The Silva Cells were a key aspect of the success of the project, said Brendon Daniels, project engineer for T-O Engineers. “They really helped out because the stormwater system was incorporated into the landscaping system,” he said. “Typically, you look for a separation of the two to avoid damaging one another, but the Silva Cells allowed us to make the processes cohesive in a restricted area.
The facilities in the Central Addition LIV District are designed to provide additional stormwater management capacity for 3.2 acres (1.3 ha) of private property, or about ten city blocks.
“As those properties develop or redevelop, owners will have the opportunity to utilize this infrastructure to meet their stormwater management requirements,” Hubble said. Traditionally, private stormwater management would be managed on site by the owners. The innovative approach in the LIV district allows collaboration between public and private entities with shared responsibilities for long-term system operation and maintenance.
Opened in spring 2018, the Fowler is a 159-unit mixed-use project developed by Local Construct and located on the corner of Fifth and Broad streets in the Central Addition LIV District. Because it is adjacent to Broad Street, stormwater drainage from the roof and surrounding property is managed in the public system, with the property owner contributing to the operations and maintenance costs. This approach resulted in more developable land and helped streamline the development process. About 900 square feet (84 sq m) of public right-of-way on Broad Street was used to install Silva Cells along the Fowler. “Typically, these facilities would have to be installed on the private property side and would restrict the building envelope of the project,” Daniels said.

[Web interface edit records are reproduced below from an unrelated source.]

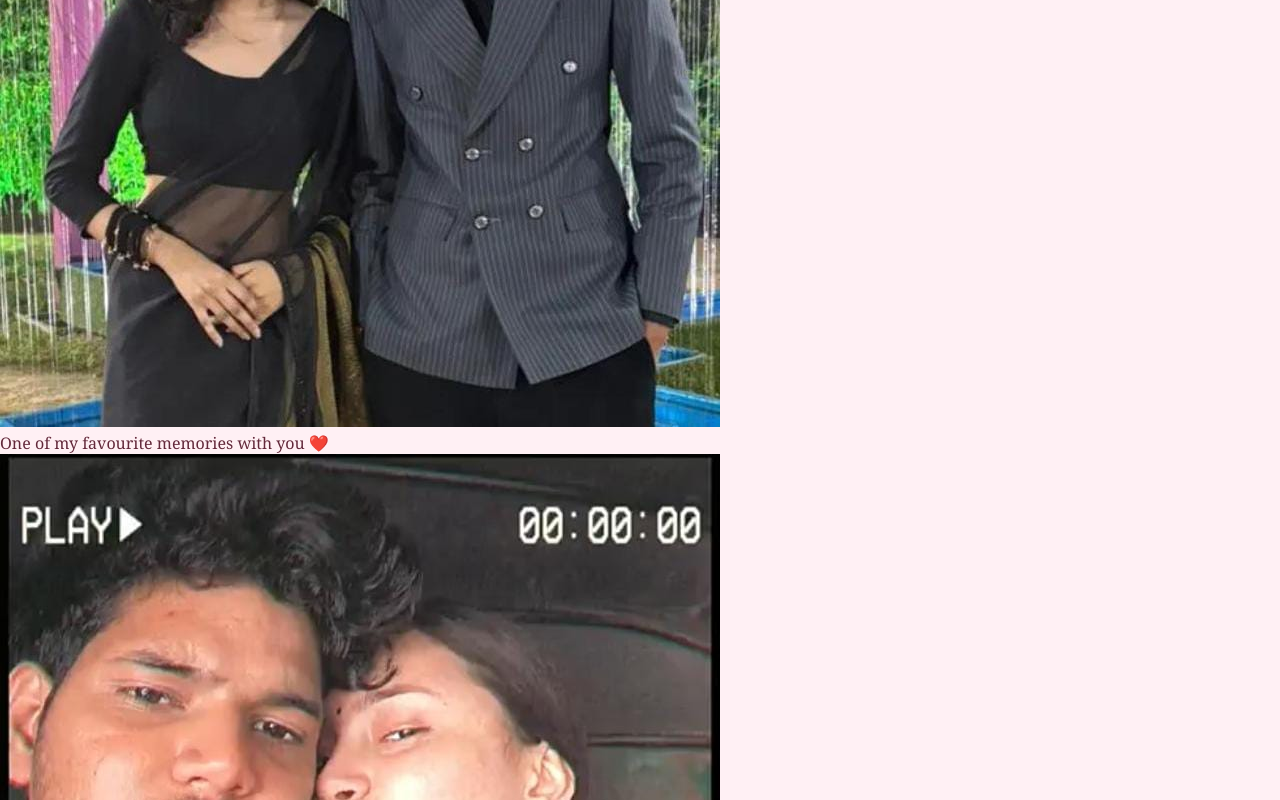
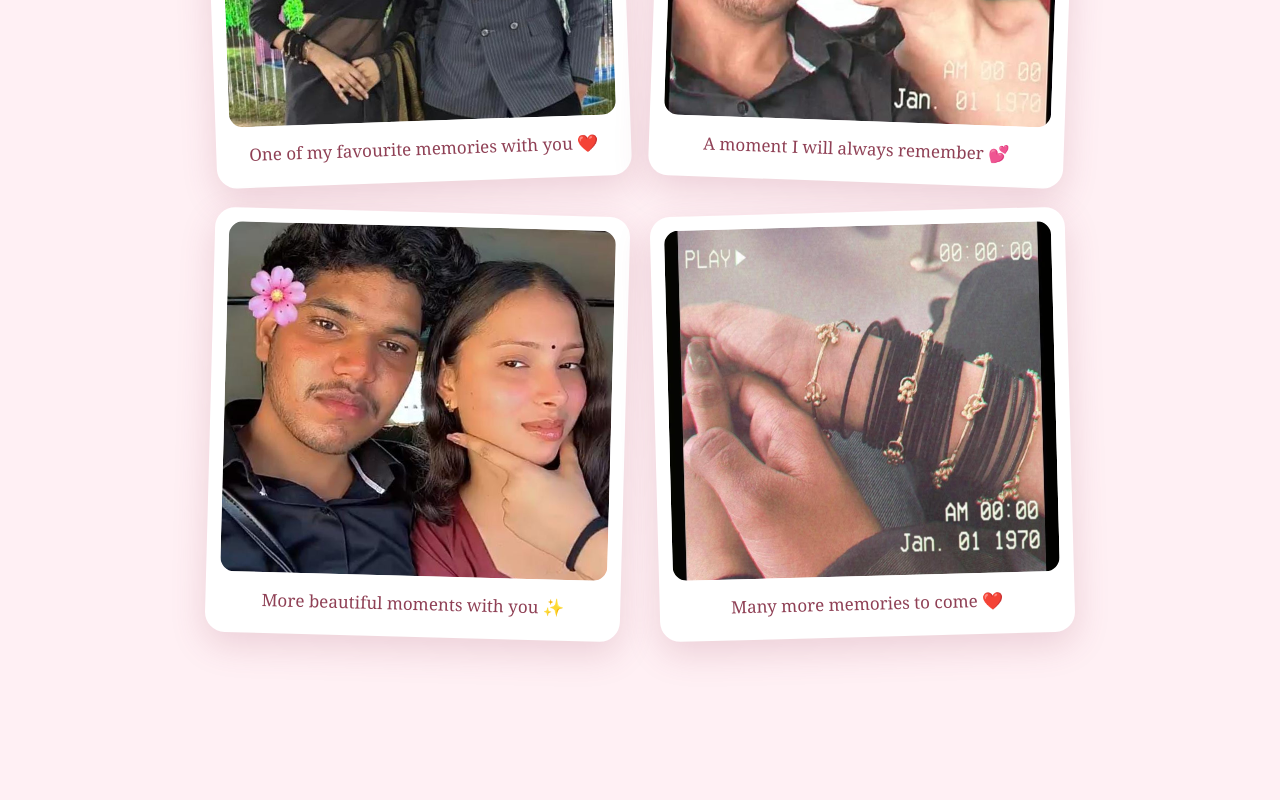
Before and after one commit to homimprovement123/birthday-surprise, a plain HTML site: page memories.html in a window 1280 px wide. Shown: the part 1860-2660 px from the top of the page. After the commit the page ends 2567 px from the top, so only its background shows below. Drawn offline with Linux system fonts and the light colour scheme.

Commit message:
Update style.css

```diff
--- a/style.css
+++ b/style.css
@@ -361,3 +361,67 @@ body {
         font-size: 18px;
     }
 }
+/* Beautiful Memory Photo Gallery */
+
+.photo-gallery {
+  display: grid;
+  grid-template-columns: repeat(2, 1fr);
+  gap: 30px;
+  max-width: 900px;
+  margin: 50px auto;
+  padding: 20px;
+}
+
+.photo-card {
+  background: #fff;
+  padding: 14px;
+  border-radius: 20px;
+  box-shadow: 0 12px 35px rgba(150, 60, 90, 0.18);
+  transition: all 0.4s ease;
+}
+
+.photo-card:nth-child(1) {
+  transform: rotate(-2deg);
+}
+
+.photo-card:nth-child(2) {
+  transform: rotate(2deg);
+}
+
+.photo-card:nth-child(3) {
+  transform: rotate(1.5deg);
+}
+
+.photo-card:nth-child(4) {
+  transform: rotate(-1.5deg);
+}
+
+.photo-card:hover {
+  transform: translateY(-10px) rotate(0deg) scale(1.02);
+}
+
+.photo-card img {
+  width: 100%;
+  height: 350px;
+  object-fit: cover;
+  border-radius: 14px;
+  display: block;
+}
+
+.photo-card p {
+  text-align: center;
+  margin: 16px 5px 8px;
+  font-size: 17px;
+  color: #8f4055;
+}
+
+@media (max-width: 600px) {
+  .photo-gallery {
+    grid-template-columns: 1fr;
+    padding: 15px;
+  }
+
+  .photo-card img {
+    height: 320px;
+  }
+}
```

“The thought is that we cover stormwater-retention needs to make it easier and more desirable for developers to come into the area,” said Karl Woods, project manager for CCDC. Three other large mixed-use projects that follow the Fowler project model were in the design and approval phase in summer 2018, he said.

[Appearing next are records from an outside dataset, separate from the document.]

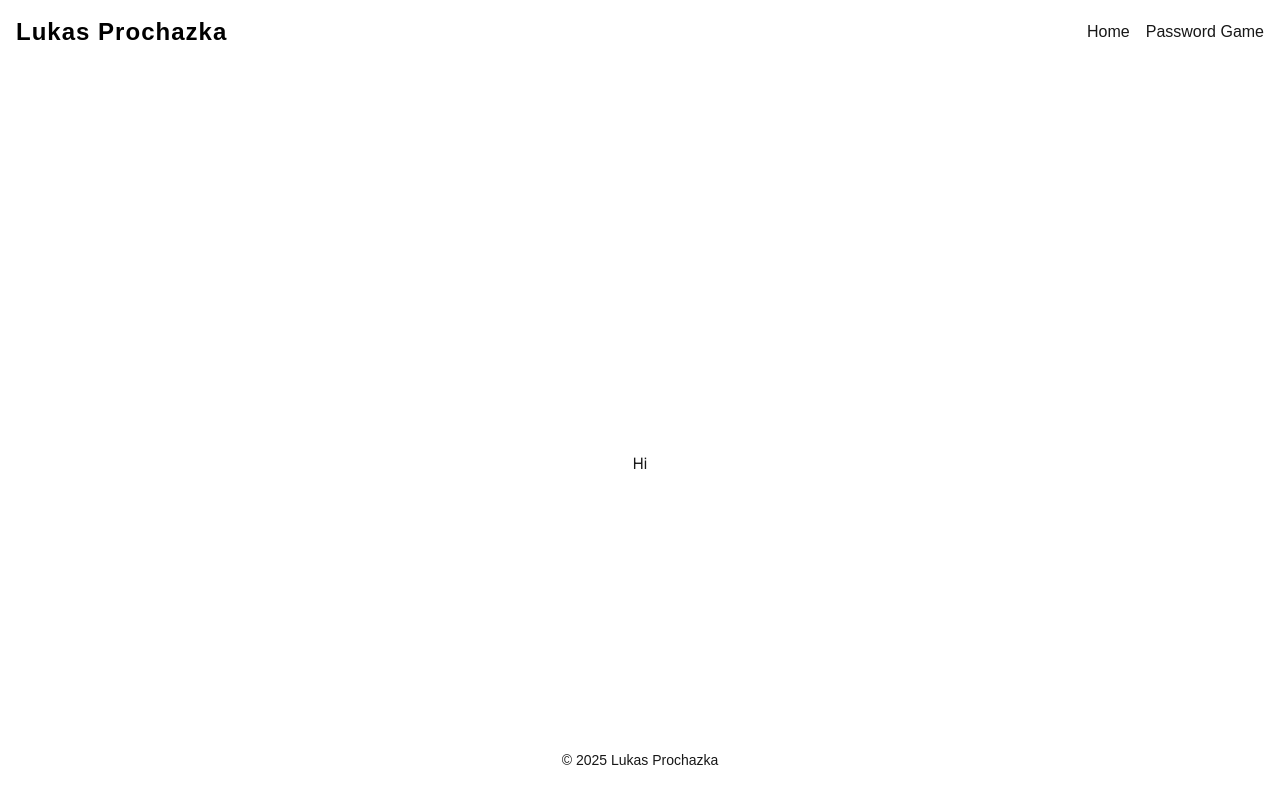
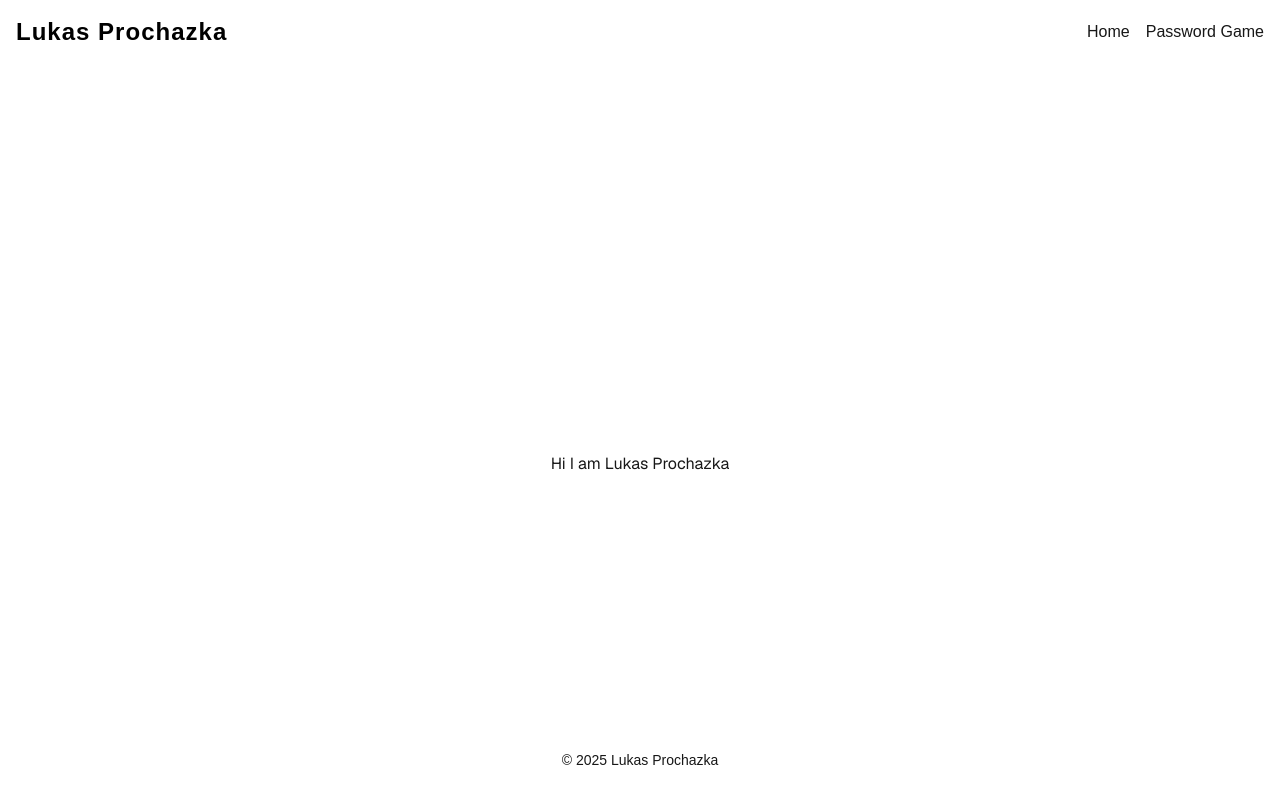
Before and after one commit to ProchaLu/me, a Next.js app: page / in a window 1280 px wide. Shown: the top 804 px of the page. Built offline with nearby package versions, Linux system fonts and the light colour scheme.

Commit message:
Change landing page

```diff
--- a/app/page.tsx
+++ b/app/page.tsx
@@ -1,7 +1,7 @@
 export default function Home() {
   return (
     <div className="flex flex-col items-center justify-center min-h-screen p-8 pb-20 gap-16 sm:p-20 font-[family-name:var(--font-geist-sans)]">
-      Hi
+      Hi I am Lukas Prochazka
     </div>
   );
 }
```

In July 2018, the LIV District Infrastructure Improvements project was recognized as a Top Project finalist by the Idaho Business Review.
The Broad Street development plan enabled the city to collect stormwater for both private and public property efficiently. “Traditionally, public and private drainage [in Boise] are not combined or treated in comingled facilities, so this project presents an opportunity to consider a new approach which can support urban-type development in the city and positive environmental outcomes,” Hubble said.
Although installation of the new system went well, the partners recognized a need for additional coordination earlier in the process. City agencies, utility providers, and adjacent property owners could have better collaborated from the beginning to ensure that the process included implementing all needed aspects at the same time, as well as to plan organized systems operations and maintenance.
City of Boise, “Central Addition—A LIV District,” https://www.livboise.org/initiatives/central-addition-a-liv-district.
City of Boise Planning & Development Services, “Central Addition Master Plan,” February 2015, https://pds.cityofboise.org/media/406884/central-addition-master-plan-final-with-appendix.pdf.
City of Boise, Central Addition marketing brochure, https://pds.cityofboise.org/media/421968/centraladdition.pdf.
Kim Burgess, “Top Projects awards finalists: nearly 50 projects are in the running,” Idaho Business Journal, July 30, 2018, https://idahobusinessreview.com/2018/07/30/top-projects-awards-finalists-nearly-50-projects-are-in-the-running/.
Nicole Blanchard, “Boise is the fastest-growing area in the U.S., Forbes says. And it will keep growing,” Idaho Statesman, March 1, 2018, https://www.idahostatesman.com/news/local/article202865919.html.